BELARUS: Slander and obstruction to keep foreigners out
As noted by Forum 18, “Catholics responded vigorously to accusations by the senior state religious affairs official that foreign Catholic priests working in Belarus often break the law, Forum 18 News Service notes. “They don’t like our country, our laws and authorities. In such cases we don’t prolong their stay in our country,” Plenipotentiary for Religious and Ethnic Affairs Leonid Gulyako had declared in presenting his annual report for 2014. He accused unspecified priests of conducting services outside the regions where they had been given state permission to serve, not understanding either of the state languages (Russian and Belarusian) and drunken driving. Both Gulyako and his deputy refused to explain his accusations to Forum 18, which Catholics described as “slander”. It was only with difficulty that Polish priest Fr Roman Schulz’ permission to remain in his Mogilev parish was extended for a further six months until 20 June 2015, Catholics told Forum 18. A Protestant seminary failed to get permission for foreign religious lecturers.”

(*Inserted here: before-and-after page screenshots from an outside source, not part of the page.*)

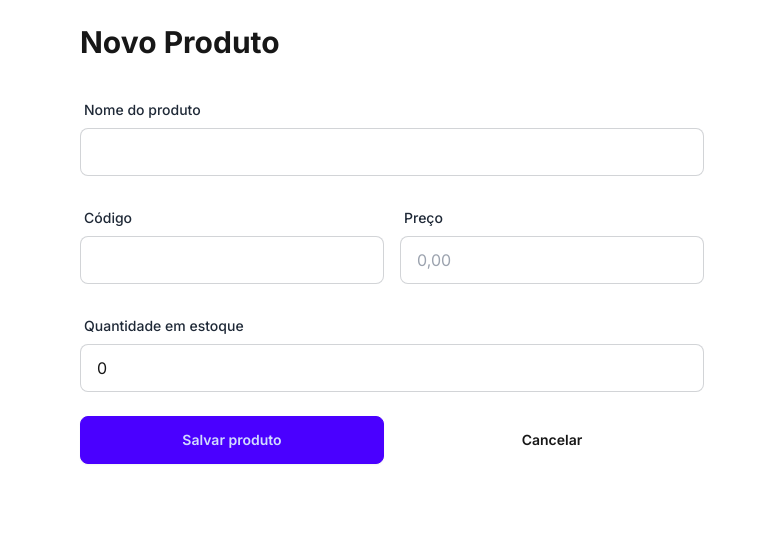
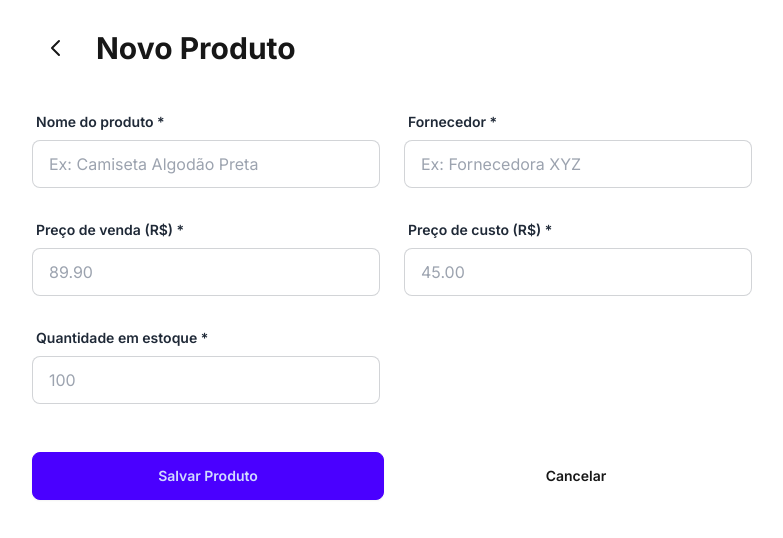
Before and after one commit to mfernanda2218/GerenciadorDeProdutos, a Next.js app: page /dashboard/produtos/novo in a window 1280 px wide. Shown: the top 538 px of the page, without its empty margins (248-1031 px from the left). Built offline with nearby package versions, Linux system fonts and the light colour scheme; no server answers; sample sign-in values are in the browser's storage.

Commit message:
refactor

```diff
--- a/app/dashboard/produtos/novo/page.tsx
+++ b/app/dashboard/produtos/novo/page.tsx
@@ -1,49 +1,134 @@
 // app/dashboard/produtos/novo/page.tsx
 import { auth } from '@/lib/auth'
 import { redirect } from 'next/navigation'
+import { prisma } from '@/lib/prisma'
 import Link from 'next/link'
+
+async function criarProduto(formData: FormData) {
+  'use server'
+
+  const session = await auth()
+
+  // Proteção dupla
+  if (!session?.user?.id) {
+    throw new Error('Usuário não autenticado')
+  }
+
+  const name = formData.get('name') as string
+  const salePrice = Number(formData.get('salePrice'))
+  const costPrice = Number(formData.get('costPrice'))
+  const quantity = Number(formData.get('quantity'))
+  const supplier = formData.get('supplier') as string
+
+  if (!name || !supplier || isNaN(salePrice) || isNaN(costPrice) || isNaN(quantity)) {
+    throw new Error('Todos os campos são obrigatórios')
+  }
+
+  await prisma.product.create({
+    data: {
+      name,
+      salePrice,
+      costPrice,
+      quantity,
+      supplier,
+      userId: session.user.id, // ← agora 100% garantido que existe
+    },
+  })
+
+  redirect('/dashboard/produtos')
+}
 
 export default async function NovoProdutoPage() {
   const session = await auth()
   if (!session?.user) redirect('/login')
 
   return (
-    <div className="container mx-auto p-6 max-w-2xl">
-      <h1 className="text-3xl font-bold mb-8">Novo Produto</h1>
+    <div className="container mx-auto p-6 max-w-3xl">
+      <div className="flex items-center gap-4 mb-8">
+        <Link href="/dashboard/produtos" className="btn btn-ghost btn-circle">
+          <svg className="w-6 h-6" fill="none" stroke="currentColor" viewBox="0 0 24 24">
+            <path strokeLinecap="round" strokeLinejoin="round" strokeWidth={2} d="M15 19l-7-7 7-7" />
+          </svg>
+        </Link>
+        <h1 className="text-3xl font-bold">Novo Produto</h1>
+      </div>
 
-      <form className="space-y-6">
-        <div className="form-control">
-          <label className="label">
-            <span className="label-text font-medium">Nome do produto</span>
-          </label>
-          <input type="text" className="input input-bordered" required />
-        </div>
-
-        <div className="grid grid-cols-2 gap-4">
+      <form action={criarProduto} className="space-y-6">
+        <div className="grid grid-cols-1 md:grid-cols-2 gap-6">
           <div className="form-control">
             <label className="label">
-              <span className="label-text font-medium">Código</span>
+              <span className="label-text font-semibold">Nome do produto *</span>
             </label>
-            <input type="text" className="input input-bordered" />
+            <input
+              name="name"
+              type="text"
+              className="input input-bordered"
+              required
+              placeholder="Ex: Camiseta Algodão Preta"
+            />
           </div>
+
           <div className="form-control">
             <label className="label">
-              <span className="label-text font-medium">Preço</span>
+              <span className="label-text font-semibold">Fornecedor *</span>
             </label>
-            <input type="text" className="input input-bordered" placeholder="0,00" />
+            <input
+              name="supplier"
+              type="text"
+              className="input input-bordered"
+              required
+              placeholder="Ex: Fornecedora XYZ"
+            />
+          </div>
+
+          <div className="form-control">
+            <label className="label">
+              <span className="label-text font-semibold">Preço de venda (R$) *</span>
+            </label>
+            <input
+              name="salePrice"
+              type="number"
+              step="0.01"
+              min="0"
+              className="input input-bordered"
+              required
+              placeholder="89.90"
+            />
+          </div>
+
+          <div className="form-control">
+            <label className="label">
+              <span className="label-text font-semibold">Preço de custo (R$) *</span>
+            </label>
+            <input
+              name="costPrice"
+              type="number"
+              step="0.01"
+              min="0"
+              className="input input-bordered"
+              required
+              placeholder="45.00"
+            />
+          </div>
+
+          <div className="form-control">
+            <label className="label">
+              <span className="label-text font-semibold">Quantidade em estoque *</span>
+            </label>
+            <input
+              name="quantity"
+              type="number"
+              min="0"
+              className="input input-bordered"
+              required
+              placeholder="100"
+            />
           </div>
         </div>
 
-        <div className="form-control">
-          <label className="label">
-            <span className="label-text font-medium">Quantidade em estoque</span>
-          </label>
-          <input type="number" className="input input-bordered" defaultValue="0" />
-        </div>
-
-        <div className="flex gap-4 mt-8">
+        <div className="flex gap-4 pt-6">
           <button type="submit" className="btn btn-primary flex-1">
-            Salvar produto
+            Salvar Produto
           </button>
           <Link href="/dashboard/produtos" className="btn btn-ghost flex-1">
             Cancelar
--- a/app/dashboard/produtos/page.tsx
+++ b/app/dashboard/produtos/page.tsx
@@ -2,67 +2,139 @@
 import { auth } from '@/lib/auth'
 import { redirect } from 'next/navigation'
 import Link from 'next/link'
+import { prisma } from '@/lib/prisma'
 
 export default async function ProdutosPage() {
   const session = await auth()
-  if (!session?.user) redirect('/login')
+  if (!session?.user?.id) redirect('/login')
 
-  // Aqui você vai buscar os produtos depois
-  // const produtos = await prisma.produto.findMany()
+  // Busca apenas os produtos do usuário logado
+  const produtos = await prisma.product.findMany({
+    where: { userId: session.user.id as string },
+    orderBy: { createdAt: 'desc' },
+  })
+
+  const totalProdutos = produtos.length
+  const totalValorEstoque = produtos.reduce((acc, p) => acc + Number(p.salePrice) * p.quantity, 0)
 
   return (
     <div className="container mx-auto p-6">
-      <div className="flex justify-between items-center mb-8">
-        <h1 className="text-4xl font-bold">Produtos</h1>
-        <Link href="/dashboard/produtos/novo" className="btn btn-primary gap-2">
-          <svg xmlns="http://www.w3.org/2000/svg" className="h-5 w-5" viewBox="0 0 20 20" fill="currentColor">
-            <path fillRule="evenodd" d="M10 3a1 1 0 011 1v5h5a1 1 0 110 2h-5v5a1 1 0 11-2 0v-5H4a1 1 0 110-2h5V4a1 1 0 011-1z" clipRule="evenodd" />
+      {/* Header + Botão Novo */}
+      <div className="flex flex-col sm:flex-row justify-between items-start sm:items-center gap-4 mb-8">
+        <div>
+          <h1 className="text-4xl font-bold">Meus Produtos</h1>
+          <p className="text-base-content/70 mt-1">
+            {totalProdutos} produto{totalProdutos !== 1 ? 's' : ''} cadastrado{totalProdutos !== 1 ? 's' : ''}
+          </p>
+        </div>
+        <Link
+          href="/dashboard/produtos/novo"
+          className="btn btn-primary gap-2 shadow-lg"
+        >
+          <svg className="w-5 h-5" fill="none" stroke="currentColor" viewBox="0 0 24 24">
+            <path strokeLinecap="round" strokeLinejoin="round" strokeWidth={2} d="M12 4v16m8-8H4" />
           </svg>
-          Novo produto
+          Novo Produto
         </Link>
       </div>
 
-      {/* Tabela de exemplo – depois você troca pelos dados reais */}
-      <div className="overflow-x-auto">
-        <table className="table table-zebra w-full">
+      {/* Cards de resumo */}
+      <div className="grid grid-cols-1 md:grid-cols-3 gap-6 mb-8">
+        <div className="stats shadow bg-base-100">
+          <div className="stat">
+            <div className="stat-title">Total em Estoque</div>
+            <div className="stat-value text-primary">{totalProdutos}</div>
+          </div>
+        </div>
+        <div className="stats shadow bg-base-100">
+          <div className="stat">
+            <div className="stat-title">Valor Total (Venda)</div>
+            <div className="stat-value text-success">
+              {new Intl.NumberFormat('pt-BR', { style: 'currency', currency: 'BRL' }).format(totalValorEstoque)}
+            </div>
+          </div>
+        </div>
+        <div className="stats shadow bg-base-100">
+          <div className="stat">
+            <div className="stat-title">Produtos com Baixo Estoque</div>
+            <div className="stat-value text-warning">
+              {produtos.filter(p => p.quantity <= 5).length}
+            </div>
+          </div>
+        </div>
+      </div>
+
+      {/* Lista de produtos */}
+      {produtos.length === 0 ? (
+        <div className="text-center py-20">
+          <div className="bg-base-200 border-2 border-dashed rounded-xl w-32 h-32 mx-auto mb-6 flex items-center justify-center">
+            <svg className="w-16 h-16 text-base-400" fill="none" stroke="currentColor" viewBox="0 0 24 24">
+              <path strokeLinecap="round" strokeLinejoin="round" strokeWidth={2} d="M20 13V6a2 2 0 00-2-2H6a2 2 0 00-2 2v7m16 0v5a2 2 0 01-2 2H6a2 2 0 01-2-2v-5m16 0h-2.01M8 9h8" />
+            </svg>
+          </div>
+          <h3 className="text-2xl font-semibold mb-4">Nenhum produto cadastrado</h3>
+          <p className="text-base-content/70 mb-8">Comece adicionando seu primeiro produto</p>
+          <Link href="/dashboard/produtos/novo" className="btn btn-primary btn-lg">
+            Cadastrar Primeiro Produto
+          </Link>
+        </div>
+      ) : (
+        <div className="overflow-x-auto bg-base-100 rounded-box shadow-xl">
+          <table className="table table-lg">
             <thead>
-            <tr>
-              <th>ID</th>
+              <tr className="bg-base-200">
                 <th>Nome</th>
-              <th>Código</th>
-              <th>Preço</th>
-              <th>Estoque</th>
-              <th>Ações</th>
+                <th>Fornecedor</th>
+                <th className="text-right">Preço Venda</th>
+                <th className="text-right">Preço Custo</th>
+                <th className="text-center">Estoque</th>
+                <th className="text-center">Ações</th>
               </tr>
             </thead>
             <tbody>
-            <tr>
-              <td>1</td>
-              <td>Camiseta Preta</td>
-              <td>CAM001</td>
-              <td>R$ 79,90</td>
-              <td className="text-success font-bold">42</td>
-              <td>
-                <button className="btn btn-ghost btn-xs">editar</button>
+              {produtos.map((produto) => {
+                const lucro = Number(produto.salePrice) - Number(produto.costPrice)
+                const margem = ((lucro / Number(produto.salePrice)) * 100).toFixed(1)
+
+                return (
+                  <tr key={produto.id} className="hover">
+                    <td className="font-medium">{produto.name}</td>
+                    <td>{produto.supplier}</td>
+                    <td className="text-right font-semibold text-success">
+                      {new Intl.NumberFormat('pt-BR', { style: 'currency', currency: 'BRL' }).format(Number(produto.salePrice))}
+                    </td>
+                    <td className="text-right text-base-content/70">
+                      {new Intl.NumberFormat('pt-BR', { style: 'currency', currency: 'BRL' }).format(Number(produto.costPrice))}
+                      <span className="text-xs ml-2 opacity-60">({margem}% margem)</span>
+                    </td>
+                    <td className="text-center">
+                        <span className={`badge badge-lg ${produto.quantity <= 5 ? 'badge-error' : produto.quantity <= 15 ? 'badge-warning' : 'badge-success'}`}>
+                          {produto.quantity}
+                        </span>
+                      </td>
+                    <td className="text-center">
+                      <div className="flex justify-center gap-2">
+                        <Link
+                          href={`/dashboard/produtos/${produto.id}`}
+                          className="btn btn-ghost btn-sm"
+                        >
+                          Ver
+                        </Link>
+                        <Link
+                          href={`/dashboard/produtos/${produto.id}/editar`}
+                          className="btn btn-ghost btn-sm"
+                        >
+                          Editar
+                        </Link>
+                      </div>
                     </td>
                   </tr>
-            <tr>
-              <td>2</td>
-              <td>Caneca Personalizada</td>
-              <td>CAN001</td>
-              <td>R$ 34,90</td>
-              <td className="text-warning font-bold">8</td>
-              <td>
-                <button className="btn btn-ghost btn-xs">editar</button>
-              </td>
-            </tr>
+                )
+              })}
             </tbody>
           </table>
-
-        {<div className="text-center py-12">
-          <p className="text-xl text-base-300">Nenhum produto cadastrado ainda</p>
-        </div>}
         </div>
+      )}
     </div>
   )
 }
```
Lines whose indentation alone changed are shown as unchanged.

By Olga Glace
2/25/2015 Belarus (Forum 18)-Accusations by the senior state religious affairs official that foreign Catholic priests working in Belarus are guilty of drunken driving and other offences have evoked protest from Catholic leaders and a petition from local Catholics. They object that the claims were unfounded and slanderous, Forum 18 News Service has learnt. Catholic bishops reproached the authorities that despite the obvious lack of clergy, they refuse permission to some foreign priests invited to come to serve in Belarus. The leader of Minsk’s Baptist seminary told Forum 18 that invitations for foreign lecturers to join the staff often fail. And two foreign Jehovah’s Witnesses were officially warned by a court that they have no right to talk to people on the streets about their faith because they are not Belarusian citizens.
The authorities have long expressed an intention to reduce the number of foreigners conducting religious activity in Belarus. Although the Russian Orthodox Church has a number of foreign clergy in Belarus, including its leader Metropolitan Pavel, the Catholic Church is the religious community most dependent on foreign religious personnel. However, Forum 18 notes that Catholic leaders have always been highly reluctant to discuss visa denials or denials of the compulsory state permission any foreigner needs to conduct religious activity in Belarus.
The Pro-rector of Minsk’s Baptist Theological Seminary, Yakov Timofeyev, pointed out that sometimes foreign professors they have invited, especially from the United States, are denied visas to Belarus. “We try not to make a problem out of it and look for other professors,” he told Forum 18 on 26 January. He said they can invite foreigners for short seminars.
In the 2000s, more than 30 foreigners – Catholics, Protestants and Jews – are known to have been barred from conducting religious activity in Belarus (see F18News 15 July 2009 http://www.forum18.org/archive.php?article_id=1326).
Extended with difficulty
Illustrating the Catholic Church’s difficulty inviting or maintaining foreign priests and nuns is the case of Fr Roman Schulz. A Polish priest of the Dominican Order, he had served in St. Kazimir and Yadviga church in Mogilev [Mahilyow] for seven years before the state authorities refused him permission to continue to conduct religious work in April 2014. After protests by parishioners, Fr Schulz’ permission was extended, initially for ten days to cover Easter, and then until 20 December 2014 (see Forum 18’s Belarus religious freedom survey http://www.forum18.org/archive.php?article_id=1997).
It was only with difficulty that Fr Schulz’ permission was extended for a further six months until 20 June 2015, Catholics told Forum 18.
Also in 2014, a Polish priest from the Franciscan Order was not allowed to come to Ivanets, Minsk Region.